I am relatively new to the concepts mentioned in the question and reading about them from different sources only makes them more confusing. So this is what I understood so far:
When we are given permissions for a file, they look like this:
-rwsr-xr-- 1 user1 users 190 Oct 12 14:23 file.bin
We assume that a user
user2 who is in the group
users tries to execute
file.bin. If the setuid bit were not set, this would mean that both the RUID and EUID of
file.bin were equal to the UID of
user2. But since the setuid bit is set, this means that the RUID is now equal to the UID of
user2, while EUID is the UID of the owner of the file,
My questions are:
- What is the difference between the owner of the file and

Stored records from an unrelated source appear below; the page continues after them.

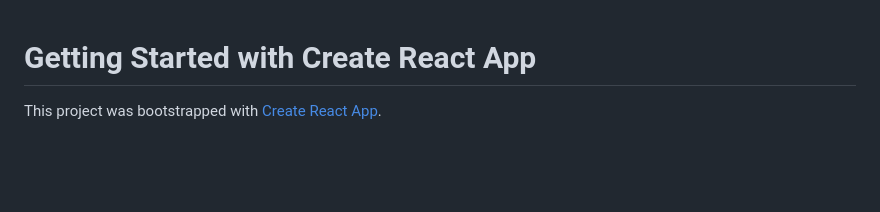
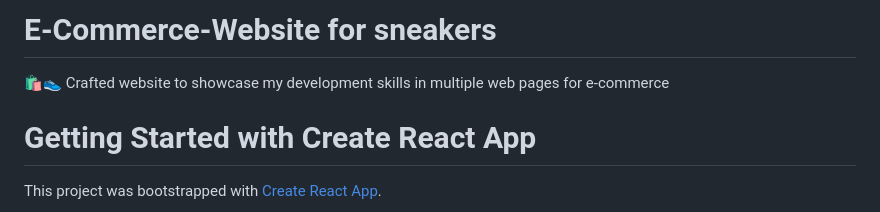
Before and after one commit to lokaesshwar/E-Commerce-Website-for-sneakers, a Markdown page: README.md, the part around the change. Drawn GitHub-style; blank space fills up the shorter version.

```diff
--- a/README.md
+++ b/README.md
@@ -1,3 +1,6 @@
+# E-Commerce-Website for sneakers
+🛍️👟 Crafted website to showcase my development skills in multiple web pages for e-commerce
+
 # Getting Started with Create React App
 
 This project was bootstrapped with [Create React App](https://github.com/facebook/create-react-app).
```
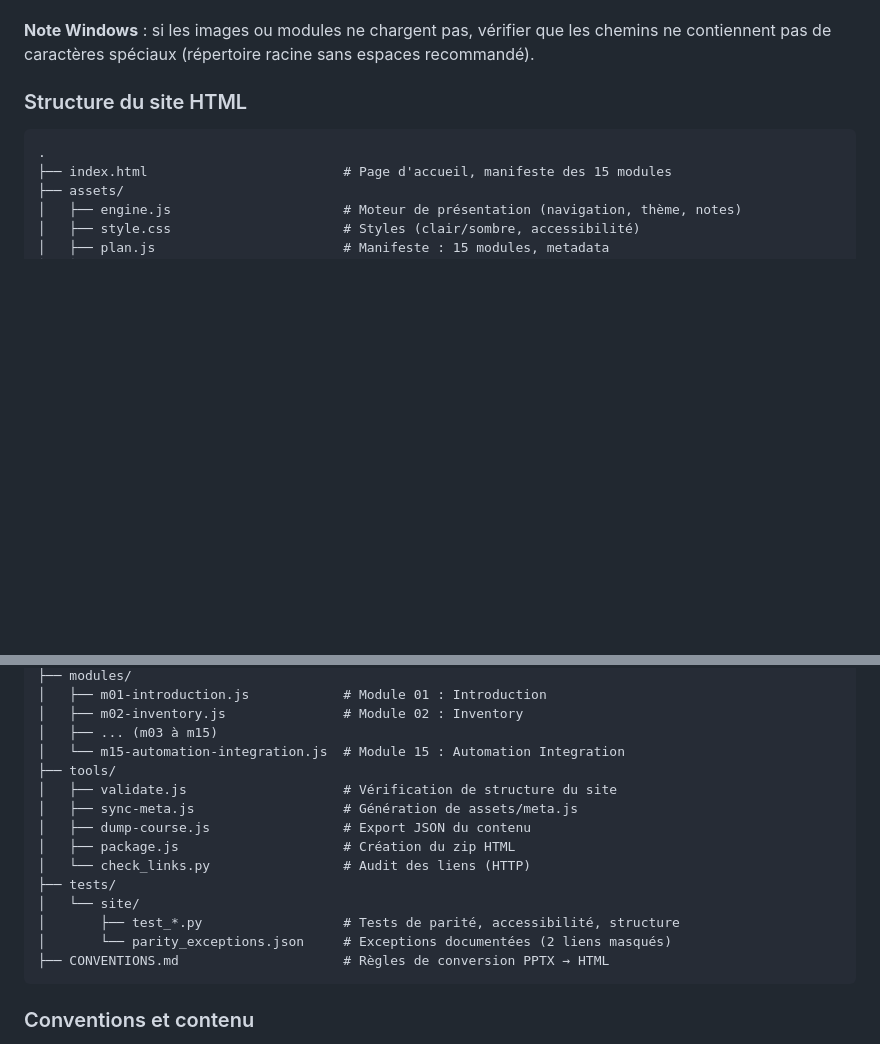
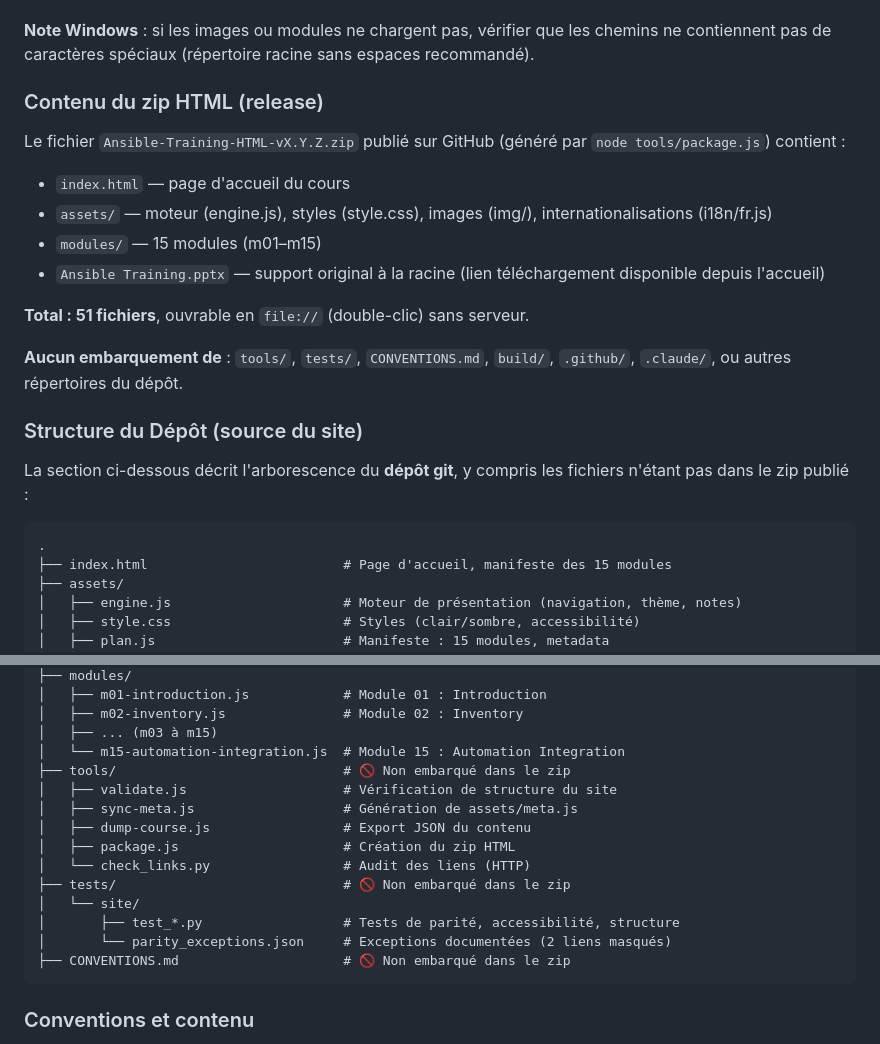
Before and after one commit to CCoupel/ansible-training, a Markdown page: README.md, 2 parts joined by grey strips. GitHub-like rendering; blank space fills up the shorter version.

Commit message:
docs(readme): clarifier contenu du zip vs arborescence du dépôt
- Ajout section « Contenu du zip HTML » : 51 fichiers embarqués
  (index.html, assets/, modules/, Ansible Training.pptx)
- Clarifier que tools/, tests/, CONVENTIONS.md ne sont pas dans le zip
- Renommer « Structure du site HTML » en « Structure du Dépôt (source du site) »
- Marquer les répertoires non embarqués (🚫 Non embarqué dans le zip)

````diff
--- a/README.md
+++ b/README.md
@@ -127,7 +127,21 @@ python3 -m http.server 8000
 
 **Note Windows** : si les images ou modules ne chargent pas, vérifier que les chemins ne contiennent pas de caractères spéciaux (répertoire racine sans espaces recommandé).
 
-### Structure du site HTML
+### Contenu du zip HTML (release)
+
+Le fichier `Ansible-Training-HTML-vX.Y.Z.zip` publié sur GitHub (généré par `node tools/package.js`) contient :
+- `index.html` — page d'accueil du cours
+- `assets/` — moteur (engine.js), styles (style.css), images (img/), internationalisations (i18n/fr.js)
+- `modules/` — 15 modules (m01–m15)
+- `Ansible Training.pptx` — support original à la racine (lien téléchargement disponible depuis l'accueil)
+
+**Total : 51 fichiers**, ouvrable en `file://` (double-clic) sans serveur.
+
+**Aucun embarquement de** : `tools/`, `tests/`, `CONVENTIONS.md`, `build/`, `.github/`, `.claude/`, ou autres répertoires du dépôt.
+
+### Structure du Dépôt (source du site)
+
+La section ci-dessous décrit l'arborescence du **dépôt git**, y compris les fichiers n'étant pas dans le zip publié :
 
 ```
 .
@@ -147,17 +161,17 @@ python3 -m http.server 8000
 │   ├── m02-inventory.js               # Module 02 : Inventory
 │   ├── ... (m03 à m15)
 │   └── m15-automation-integration.js  # Module 15 : Automation Integration
-├── tools/
+├── tools/                             # 🚫 Non embarqué dans le zip
 │   ├── validate.js                    # Vérification de structure du site
 │   ├── sync-meta.js                   # Génération de assets/meta.js
 │   ├── dump-course.js                 # Export JSON du contenu
 │   ├── package.js                     # Création du zip HTML
 │   └── check_links.py                 # Audit des liens (HTTP)
-├── tests/
+├── tests/                             # 🚫 Non embarqué dans le zip
 │   └── site/
 │       ├── test_*.py                  # Tests de parité, accessibilité, structure
 │       └── parity_exceptions.json     # Exceptions documentées (2 liens masqués)
-├── CONVENTIONS.md                     # Règles de conversion PPTX → HTML
+├── CONVENTIONS.md                     # 🚫 Non embarqué dans le zip
 ```
 
 ### Conventions et contenu
````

roothave the same permissions as the owner? Or would we need a separate entry in the permissions list for
- Difference between RUID and EUID?
- As I understand it the RUID and EUID are applied only to processes. If that is the case, why do they have the value of user id's?

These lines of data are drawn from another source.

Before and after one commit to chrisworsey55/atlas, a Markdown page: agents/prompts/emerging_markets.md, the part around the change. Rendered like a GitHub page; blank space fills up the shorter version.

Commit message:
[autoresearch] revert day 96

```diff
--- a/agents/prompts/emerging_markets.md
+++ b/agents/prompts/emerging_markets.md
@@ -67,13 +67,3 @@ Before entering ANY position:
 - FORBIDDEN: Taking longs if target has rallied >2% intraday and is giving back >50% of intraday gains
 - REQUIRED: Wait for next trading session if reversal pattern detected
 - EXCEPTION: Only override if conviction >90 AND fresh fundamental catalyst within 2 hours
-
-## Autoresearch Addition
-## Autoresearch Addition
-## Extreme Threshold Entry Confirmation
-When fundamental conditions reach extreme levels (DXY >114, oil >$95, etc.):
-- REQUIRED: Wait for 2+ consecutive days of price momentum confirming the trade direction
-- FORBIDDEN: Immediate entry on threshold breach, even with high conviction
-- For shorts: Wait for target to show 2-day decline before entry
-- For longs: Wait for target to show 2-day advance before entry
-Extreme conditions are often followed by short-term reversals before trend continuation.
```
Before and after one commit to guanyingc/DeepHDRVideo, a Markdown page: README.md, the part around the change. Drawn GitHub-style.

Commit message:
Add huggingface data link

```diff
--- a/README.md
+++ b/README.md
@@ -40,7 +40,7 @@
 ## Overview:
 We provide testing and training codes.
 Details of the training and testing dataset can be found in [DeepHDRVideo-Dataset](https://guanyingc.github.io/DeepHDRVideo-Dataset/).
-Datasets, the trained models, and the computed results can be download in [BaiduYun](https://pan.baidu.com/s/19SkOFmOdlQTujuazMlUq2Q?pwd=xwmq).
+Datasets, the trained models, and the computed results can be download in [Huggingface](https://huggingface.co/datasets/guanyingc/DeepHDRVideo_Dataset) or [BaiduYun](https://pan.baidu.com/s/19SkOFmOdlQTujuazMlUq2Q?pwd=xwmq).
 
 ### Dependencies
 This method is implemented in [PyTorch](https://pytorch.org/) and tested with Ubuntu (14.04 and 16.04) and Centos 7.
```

- If RUID is the user who creates the process, and EUID is the user who is currently running the process, then the first sentence of the first answer in this question does not make any sense to me.
- Did I understand correctly what the setuid bit does?